======== PROVIDED DATA

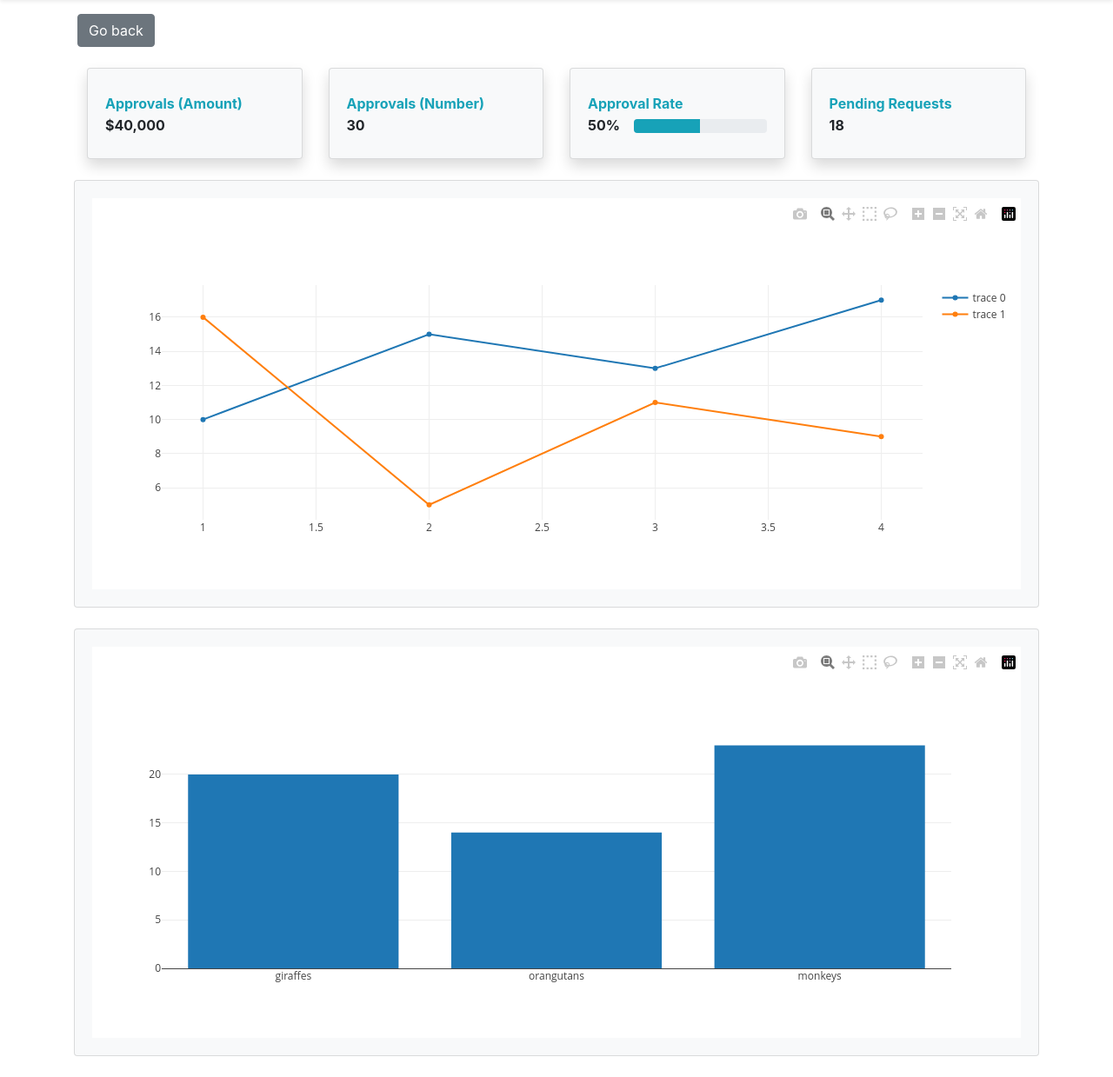
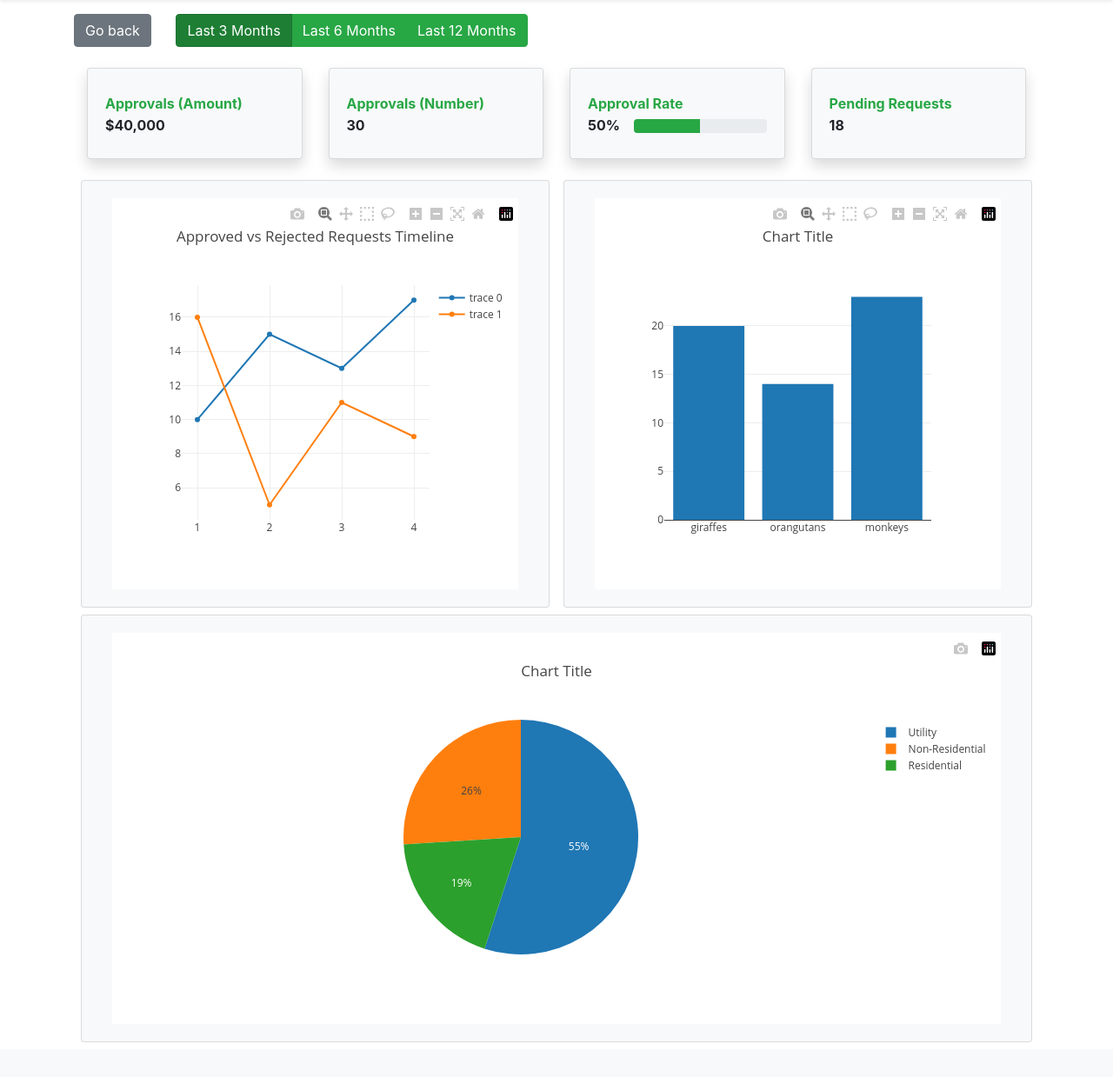
Before and after one commit to jose1522/Proqr, a Flask app: page /admin/dashboard in a window 1280 px wide. Shown: the part 73-1312 px from the top of the page at 87% size. After the commit the page ends 1272 px from the top, so only its background shows below. Run offline with Flask 2, Linux system fonts and the light colour scheme; some libraries are stand-ins or nearby versions.

Commit message:
Adding items to dashboard

```diff
--- a/app/static/js/script.js
+++ b/app/static/js/script.js
@@ -59,7 +59,14 @@ function closedRequestsTimeline(){
 
       var data = [trace1, trace2];
 
-      Plotly.newPlot('closedTimelineChart', data);
+      var layout = {
+        title: 'Approved vs Rejected Requests Timeline',
+        font: {size: 12}
+      };
+
+      var config = {responsive: true}
+
+      Plotly.newPlot('closedTimelineChart', data, layout, config);
 }
 
 function closedRequestsPieChart(){
@@ -69,12 +76,14 @@ function closedRequestsPieChart(){
         type: 'pie'
       }];
 
+
       var layout = {
-        height: 400,
-        width: 500
+        title: 'Chart Title',
+        font: {size: 12}
       };
 
-      Plotly.newPlot('closedPieChart', data, layout);
+      var config = {responsive: true}
+      Plotly.newPlot('closedPieChart', data, layout, config);
 }
 
 function closedRequestsBarChart(){
@@ -86,5 +95,11 @@ function closedRequestsBarChart(){
         }
       ];
 
-      Plotly.newPlot('closedBarChart', data);
+      var layout = {
+        title: 'Chart Title',
+        font: {size: 12}
+      };
+
+      var config = {responsive: true}
+      Plotly.newPlot('closedBarChart', data, layout, config);
 }
--- a/app/templates/admin/dashboard.html
+++ b/app/templates/admin/dashboard.html
@@ -6,10 +6,21 @@
 
 {% block home_content %}
 
-<div class="mx-1 mr-8 mb-4 bd-highlight" id="btn_back_form">
+<div class="mr-8 mb-4 bd-highlight" id="btn_back_form">
     <!--<a class="btn btn-secondary" href="{{url_for('user_list')}}">Go back</a>-->
-    <a class="btn btn-secondary btn_back_form" onclick="history.back()" style="color: white !important;">Go back</a>
+    <a class="btn btn-secondary btn_back_form mr-4" onclick="history.back()" style="color: white !important;">Go back</a>
+
+    <div class="btn-group btn-group-toggle" data-toggle="buttons">
+        <label class="btn btn-success active">
+            <input type="radio" name="options" id="option1" autocomplete="off" checked> Last 3 Months </label>
+        <label class="btn btn-success">
+            <input type="radio" name="options" id="option2" autocomplete="off"> Last 6 Months </label>
+        <label class="btn btn-success">
+            <input type="radio" name="options" id="option3" autocomplete="off"> Last 12 Months </label>
+    </div>
 </div>
+
+
 
 <div class="d-flex flex-wrap">
 
@@ -19,7 +30,7 @@
             <div class="card-body">
                 <div class="row no-gutters align-items-center">
                     <div class="col mr-2">
-                        <div class="text-xs font-weight-bold text-info mb-1">Approvals (Amount)</div>
+                        <div class="text-xs font-weight-bold text-success mb-1">Approvals (Amount)</div>
                         <div class="h6 mb-0 font-weight-bold text-gray-800">$40,000</div>
                     </div>
                 </div>
@@ -33,7 +44,7 @@
             <div class="card-body">
                 <div class="row no-gutters align-items-center">
                     <div class="col">
-                        <div class="text-xs font-weight-bold text-info mb-1">Approvals (Number)</div>
+                        <div class="text-xs font-weight-bold text-success mb-1">Approvals (Number)</div>
                         <div class="h6 mb-0 font-weight-bold text-gray-800">30</div>
                     </div>
                 </div>
@@ -47,14 +58,14 @@
             <div class="card-body">
                 <div class="row no-gutters align-items-center">
                     <div class="col">
-                        <div class="text-xs font-weight-bold text-info mb-1">Approval Rate</div>
+                        <div class="text-xs font-weight-bold text-success mb-1">Approval Rate</div>
                         <div class="row no-gutters align-items-center">
                             <div class="col-auto">
                                 <div class="h6 mb-0 mr-3 font-weight-bold text-gray-800">50%</div>
                             </div>
                             <div class="col">
                                 <div class="progress progress-sm">
-                                    <div class="progress-bar bg-info" role="progressbar" style="width: 50%"
+                                    <div class="progress-bar bg-success" role="progressbar" style="width: 50%"
                                         aria-valuenow="50" aria-valuemin="0" aria-valuemax="100"></div>
                                 </div>
                             </div>
@@ -71,7 +82,7 @@
             <div class="card-body">
                 <div class="row no-gutters align-items-center">
                     <div class="col">
-                        <div class="text-xs font-weight-bold text-info mb-1">Pending Requests</div>
+                        <div class="text-xs font-weight-bold text-success mb-1">Pending Requests</div>
                         <div class="h6 mb-0 font-weight-bold text-gray-800">18</div>
                     </div>
                 </div>
@@ -81,32 +92,37 @@
 </div>
 
 
-<div>
-    <div class="card bg-light mb-4">
-        <div class="card-body">
-            <div id='closedTimelineChart'></div>
+<div class="container">
+    <div class="row">
+        <div class="col-sm card bg-light mb-2 mx-2">
+            <div class="card-body">
+                <div id='closedTimelineChart'></div>
+            </div>
+        </div>
+
+        <div class="col-sm card bg-light mb-2 mx-2">
+            <div class="card-body">
+                <div id='closedBarChart'></div>
+            </div>
         </div>
     </div>
 
-    <!-- <div class="card bg-light mb-4">
-        <div class="card-body">
-            <div id='closedPieChart'></div>
+    <div class="row">
+
+        <div class="col-sm card bg-light mb-2 mx-2">
+            <div class="card-body">
+                <div id='closedPieChart'></div>
+            </div>
         </div>
-    </div> -->
 
-    <div class="card bg-light mb-4">
-        <div class="card-body">
-            <div id='closedBarChart'></div>
-        </div>
     </div>
-
 </div>
 
 <script type="text/javascript">
     closedRequestsTimeline();
     console.log("closedRequestsTimeline");
-    // closedRequestsPieChart();
-    // console.log("closedRequestsPieChart");
+    closedRequestsPieChart();
+    console.log("closedRequestsPieChart");
     closedRequestsBarChart();
     console.log("closedRequestsBarChart");
 </script>
```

================

- REQUIRED WORK
Although the records contain pictures, return only their text, exactly as written.

- SOLUTION TO THIS PROBLEM
Before and after one commit to jose1522/Proqr, a Flask app: page /admin/dashboard in a window 1280 px wide. Shown: the part 73-1312 px from the top of the page at 87% size. After the commit the page ends 1272 px from the top, so only its background shows below. Run offline with Flask 2, Linux system fonts and the light colour scheme; some libraries are stand-ins or nearby versions.

Commit message:
Adding items to dashboard

```diff
--- a/app/static/js/script.js
+++ b/app/static/js/script.js
@@ -59,7 +59,14 @@ function closedRequestsTimeline(){
 
       var data = [trace1, trace2];
 
-      Plotly.newPlot('closedTimelineChart', data);
+      var layout = {
+        title: 'Approved vs Rejected Requests Timeline',
+        font: {size: 12}
+      };
+
+      var config = {responsive: true}
+
+      Plotly.newPlot('closedTimelineChart', data, layout, config);
 }
 
 function closedRequestsPieChart(){
@@ -69,12 +76,14 @@ function closedRequestsPieChart(){
         type: 'pie'
       }];
 
+
       var layout = {
-        height: 400,
-        width: 500
+        title: 'Chart Title',
+        font: {size: 12}
       };
 
-      Plotly.newPlot('closedPieChart', data, layout);
+      var config = {responsive: true}
+      Plotly.newPlot('closedPieChart', data, layout, config);
 }
 
 function closedRequestsBarChart(){
@@ -86,5 +95,11 @@ function closedRequestsBarChart(){
         }
       ];
 
-      Plotly.newPlot('closedBarChart', data);
+      var layout = {
+        title: 'Chart Title',
+        font: {size: 12}
+      };
+
+      var config = {responsive: true}
+      Plotly.newPlot('closedBarChart', data, layout, config);
 }
--- a/app/templates/admin/dashboard.html
+++ b/app/templates/admin/dashboard.html
@@ -6,10 +6,21 @@
 
 {% block home_content %}
 
-<div class="mx-1 mr-8 mb-4 bd-highlight" id="btn_back_form">
+<div class="mr-8 mb-4 bd-highlight" id="btn_back_form">
     <!--<a class="btn btn-secondary" href="{{url_for('user_list')}}">Go back</a>-->
-    <a class="btn btn-secondary btn_back_form" onclick="history.back()" style="color: white !important;">Go back</a>
+    <a class="btn btn-secondary btn_back_form mr-4" onclick="history.back()" style="color: white !important;">Go back</a>
+
+    <div class="btn-group btn-group-toggle" data-toggle="buttons">
+        <label class="btn btn-success active">
+            <input type="radio" name="options" id="option1" autocomplete="off" checked> Last 3 Months </label>
+        <label class="btn btn-success">
+            <input type="radio" name="options" id="option2" autocomplete="off"> Last 6 Months </label>
+        <label class="btn btn-success">
+            <input type="radio" name="options" id="option3" autocomplete="off"> Last 12 Months </label>
+    </div>
 </div>
+
+
 
 <div class="d-flex flex-wrap">
 
@@ -19,7 +30,7 @@
             <div class="card-body">
                 <div class="row no-gutters align-items-center">
                     <div class="col mr-2">
-                        <div class="text-xs font-weight-bold text-info mb-1">Approvals (Amount)</div>
+                        <div class="text-xs font-weight-bold text-success mb-1">Approvals (Amount)</div>
                         <div class="h6 mb-0 font-weight-bold text-gray-800">$40,000</div>
                     </div>
                 </div>
@@ -33,7 +44,7 @@
             <div class="card-body">
                 <div class="row no-gutters align-items-center">
                     <div class="col">
-                        <div class="text-xs font-weight-bold text-info mb-1">Approvals (Number)</div>
+                        <div class="text-xs font-weight-bold text-success mb-1">Approvals (Number)</div>
                         <div class="h6 mb-0 font-weight-bold text-gray-800">30</div>
                     </div>
                 </div>
@@ -47,14 +58,14 @@
             <div class="card-body">
                 <div class="row no-gutters align-items-center">
                     <div class="col">
-                        <div class="text-xs font-weight-bold text-info mb-1">Approval Rate</div>
+                        <div class="text-xs font-weight-bold text-success mb-1">Approval Rate</div>
                         <div class="row no-gutters align-items-center">
                             <div class="col-auto">
                                 <div class="h6 mb-0 mr-3 font-weight-bold text-gray-800">50%</div>
                             </div>
                             <div class="col">
                                 <div class="progress progress-sm">
-                                    <div class="progress-bar bg-info" role="progressbar" style="width: 50%"
+                                    <div class="progress-bar bg-success" role="progressbar" style="width: 50%"
                                         aria-valuenow="50" aria-valuemin="0" aria-valuemax="100"></div>
                                 </div>
                             </div>
@@ -71,7 +82,7 @@
             <div class="card-body">
                 <div class="row no-gutters align-items-center">
                     <div class="col">
-                        <div class="text-xs font-weight-bold text-info mb-1">Pending Requests</div>
+                        <div class="text-xs font-weight-bold text-success mb-1">Pending Requests</div>
                         <div class="h6 mb-0 font-weight-bold text-gray-800">18</div>
                     </div>
                 </div>
@@ -81,32 +92,37 @@
 </div>
 
 
-<div>
-    <div class="card bg-light mb-4">
-        <div class="card-body">
-            <div id='closedTimelineChart'></div>
+<div class="container">
+    <div class="row">
+        <div class="col-sm card bg-light mb-2 mx-2">
+            <div class="card-body">
+                <div id='closedTimelineChart'></div>
+            </div>
+        </div>
+
+        <div class="col-sm card bg-light mb-2 mx-2">
+            <div class="card-body">
+                <div id='closedBarChart'></div>
+            </div>
         </div>
     </div>
 
-    <!-- <div class="card bg-light mb-4">
-        <div class="card-body">
-            <div id='closedPieChart'></div>
+    <div class="row">
+
+        <div class="col-sm card bg-light mb-2 mx-2">
+            <div class="card-body">
+                <div id='closedPieChart'></div>
+            </div>
         </div>
-    </div> -->
 
-    <div class="card bg-light mb-4">
-        <div class="card-body">
-            <div id='closedBarChart'></div>
-        </div>
     </div>
-
 </div>
 
 <script type="text/javascript">
     closedRequestsTimeline();
     console.log("closedRequestsTimeline");
-    // closedRequestsPieChart();
-    // console.log("closedRequestsPieChart");
+    closedRequestsPieChart();
+    console.log("closedRequestsPieChart");
     closedRequestsBarChart();
     console.log("closedRequestsBarChart");
 </script>
```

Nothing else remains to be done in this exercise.